All resources are freely available to researchers on campus and in the wider community. Last year, UTC Digital Collections attracted more than 600,000 site visits from researchers around the globe. The most popular collections are two of the first resources Special Collections digitized, the Moccasin yearbooks and Echo student newspaper.
Special Collections began its mass digitization efforts in earnest in 2013 by scanning popular collections, including the Emma Bell Miles Southern Appalachia art, correspondence, and journals, which document the life of of the Walden Ridge naturalist, artist, columnist, and author who lived in the late 1800s and early 1900s. The digital surrogates have supported recent research on the topic by UTC undergraduate student, Dalton Burks, who authored her 2022 honors thesis, in part, about Emma Bell Miles. As part of her research, Burks conducted three interviews with experts on Miles that she deposited in Special Collections and repository published in UTC Digital Collections alongside the original art, letters, and diaries by Emma.
Special Collections works with a variety of stakeholders to build and sustain UTC Digital Collections. The repository partners with faculty to identify collections that could be used in the classroom. An good example of such a collection is the Chattanooga Civil Rights Movement Demonstrations photographs, a collection of photographs of the lunch counter sit-ins and protests spearheaded by Howard High School students in February 1960. This collection has been used in several assignments, including a series of exhibition panels designed by twenty-six students in a history class. Special Collections has also partnered with community groups, such as the Mayor’s Council for Women’s History Subcommittee to collect oral histories. In other cases, the repository has worked with instructors and their students to build collections, including the Chattanooga Foodways oral histories and Chattanooga LGBTQ+ oral histories.
Personnel in Special Collections weigh opportunities to digitize materials in the collections based on a number of considerations, including copyright concerns, popularity and use, and alignment with the repository’s collection development policy.
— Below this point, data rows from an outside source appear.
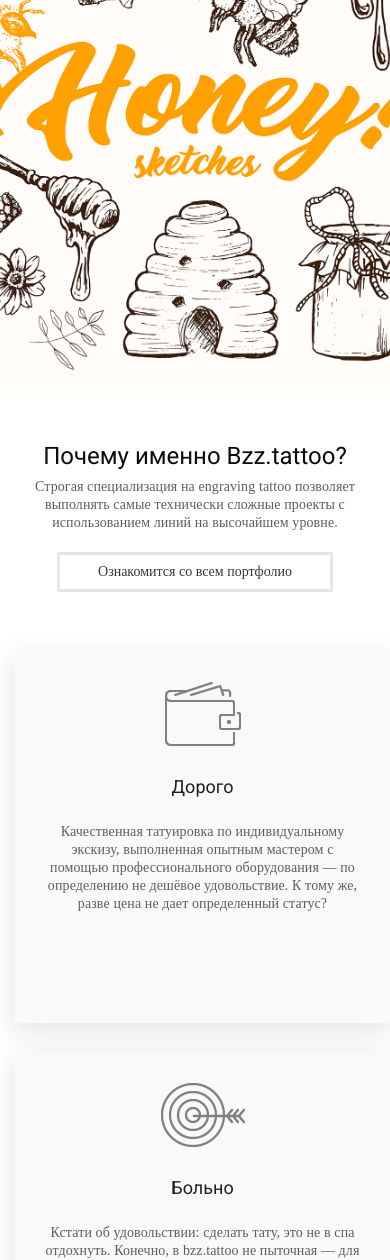
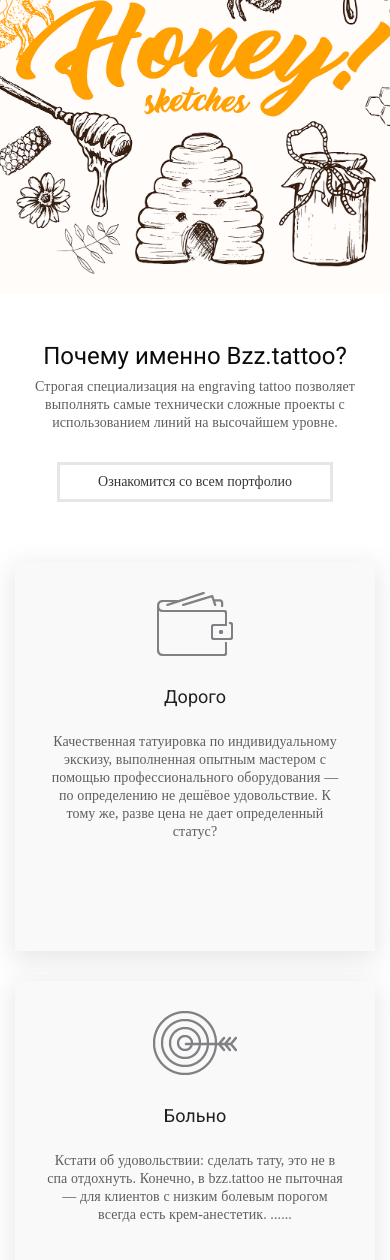
Before and after one commit to feojoker/bzz_tattoo, a plain HTML site: page index.html in a window 390 px wide. Shown: the part 341-1601 px from the top of the page. Drawn offline with nearby package versions, Linux system fonts and the light colour scheme; files whose address does not match are found by name.

Commit message:
Minor bug-fixes

```diff
--- a/css/media.css
+++ b/css/media.css
@@ -8,6 +8,7 @@
         min-height: 330px;
         margin: 30px auto;
     }
+}
 
 @media (max-width: 900px) {
     .about__top {
@@ -17,10 +18,13 @@
     .about__title-box {
         padding-left: 0;
         text-align: center;
+        margin: 0 auto 30px;
     }
+
     .about__title-box:before {
         display: none;
     }
+
     .about__btn {
         margin-top: 20px;
         text-align: center;
@@ -71,11 +75,11 @@
 
 @media (max-width: 600px) {
     .about__item {
-            max-width: 1000%;
-            min-width: 375px;
+        max-width: 100%;
+        min-height: 375px;
         margin: 30px auto;
     }
-
+}
 
 @media (max-width: 400px) {
     .header__btn:before {
@@ -83,21 +87,14 @@
     }
 }
 
-    @media (max-width: 414px) {}
-
-
-
 @media (max-width: 375px) {
     .header__email {
         padding-right: 30px;
     }
 }
 
-
-
-
 @media (min-width: 700px) {
-        .menu ul {
+    .site__navigation {
         display: block !important;
     }
 }
--- a/css/style.css
+++ b/css/style.css
@@ -104,9 +104,9 @@ header {
   background-color: #f0e2e2;
   background-image: url("../img/fon.png");
   background-size: cover;
-  background-position: top center;
+  background-position: center;
   background-repeat: no-repeat;
-  min-height: 600px;
+  min-height: 500px;
 }
 
 .header__content-inner {
@@ -240,7 +240,7 @@ header {
   line-height: 24px;
   padding: 8px 0px;
   font-weight: 400;
-  font-family: 'Roboto', Arial, sans-seri f;
+  font-family: 'Roboto', Arial, sans-serif;
 }
 
 .navigation__btn {
```
Lines whose indentation alone changed are shown as unchanged.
Once materials are published, Special Collections ensures they are harvested by WorldCat and the Digital Public Library of America to maximize use.
Reaching 6,000 digital objects is an achievement that would not be possible without the contributions of the student assistants and interns who contribute their time and considerable talents to the repository. Special Collections employees an average of twenty student assistants and five interns annually. Since 2013, student assistants and interns have contributed nearly 40,000 hours to the repository’s processing, description, and digitization efforts.